The Art of Kotaku
Like many avid gamers, I read a ton of previews, reviews, articles etc. online about video games. The most common thing I find, or rather feel, when reading something is that I’m being talked down to. I feel slightly intimidated as if the author is the all-knowing video game master of whatever gaming topic I happen to be reading about. Not so in the slightest with Kotaku which is my favorite gaming outlet.
Kotaku has this really interesting way of connecting with their audience. I don’t know if it’s intentional but I feel as though, I’m listening to a gamer friend talk. When I say this, I mean two things.
First, they write in a very verbal voice. Whenever I read Kotaku, I hear someone speak. It may be informal and not professional but to me it’s natural like a casual conversation I’m having with a friend. I don’t feel as though I’m reading an informative pamphlet or some super artsy critique of a game.
Second, they write with a passion that doesn’t come across as much with other gaming outlets.
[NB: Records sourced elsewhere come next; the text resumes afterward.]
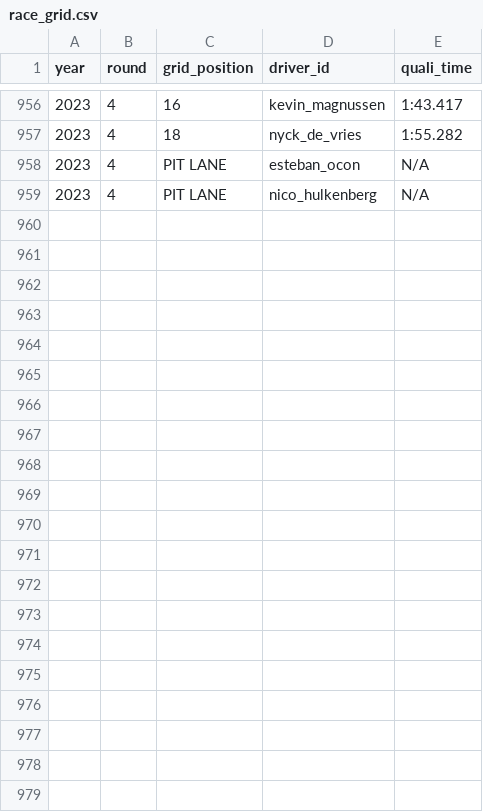
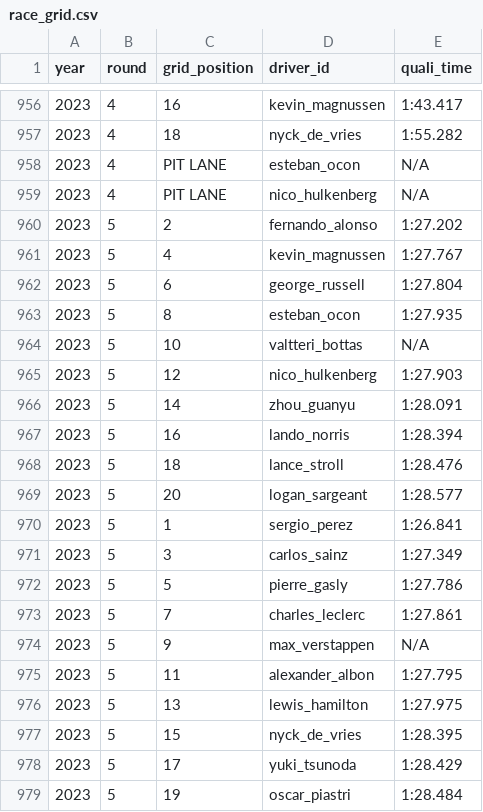
Before and after one commit to mauro-farina/F1data, a CSV file: f1data/race_grid.csv, drawn as a sheet; only a part is shown, gaps mark what is left out; the diff names each change by its address in the sheet, - before the commit and + after, or states it on an @@ line.

```diff
--- a/f1data/race_grid.csv
+++ b/f1data/race_grid.csv
+row 960: 2023 | 5 | 2 | fernando_alonso | 1:27.202
+row 961: 2023 | 5 | 4 | kevin_magnussen | 1:27.767
+row 962: 2023 | 5 | 6 | george_russell | 1:27.804
+row 963: 2023 | 5 | 8 | esteban_ocon | 1:27.935
+row 964: 2023 | 5 | 10 | valtteri_bottas | N/A
+row 965: 2023 | 5 | 12 | nico_hulkenberg | 1:27.903
+row 966: 2023 | 5 | 14 | zhou_guanyu | 1:28.091
+row 967: 2023 | 5 | 16 | lando_norris | 1:28.394
+row 968: 2023 | 5 | 18 | lance_stroll | 1:28.476
+row 969: 2023 | 5 | 20 | logan_sargeant | 1:28.577
+row 970: 2023 | 5 | 1 | sergio_perez | 1:26.841
+row 971: 2023 | 5 | 3 | carlos_sainz | 1:27.349
+row 972: 2023 | 5 | 5 | pierre_gasly | 1:27.786
+row 973: 2023 | 5 | 7 | charles_leclerc | 1:27.861
+row 974: 2023 | 5 | 9 | max_verstappen | N/A
+row 975: 2023 | 5 | 11 | alexander_albon | 1:27.795
+row 976: 2023 | 5 | 13 | lewis_hamilton | 1:27.975
+row 977: 2023 | 5 | 15 | nyck_de_vries | 1:28.395
+row 978: 2023 | 5 | 17 | yuki_tsunoda | 1:28.429
+row 979: 2023 | 5 | 19 | oscar_piastri | 1:28.484
```
Also changed, not shown: f1data/constructor_standings.csv, f1data/driver_standings.csv, 2 other files.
You’re thinking, what video game writer isn’t passionate about video games? What I mean is that other outlets’ posts/articles seem more like something a news reporter would present. Informative, but not that enjoyable to take in by comparison- there’s no personality.
Take, for example, the recent story about a petition to get Microsoft to go back to its original plans for the Xbox One. It was covered by Kotaku and also covered by IGN (another gaming outlet I frequent).
The Kotaku post is written by Owen Good who does something interesting. Not only does he open the post with his personal insight/opinion on the matter but he does so candidly:
“Video game petitions have a very long and mostly pointless history. As I’ve said several times, an Internet petition is worth the paper it is printed on. But I’ll give a little publicity to this thing, because it’s the most ridiculous one I’ve seen yet (that includes this.)”
This kind of writing is usually frowned upon by most professional/semi-professional news outlets, no matter their subject. They’re trained to present the news in an unbiased manner. The IGN post about the same story lacks personality and, perhaps as a result, seems as though it speaks down to the reader.
I read a shit ton online about video games. Kotaku is really the only one that displays this personal and informal kind of writing. It’s genius, really. When you think about why one plays video games- to relax, have fun and be immersed by what’s presented- this is exactly what Kotaku does while making also readers feel as though they’re being chatted up by a fellow gamer.
Stephen Totilo, Tina Amini and staff, thank you for your fun, informative, gaming publication! Please don’t ever stop!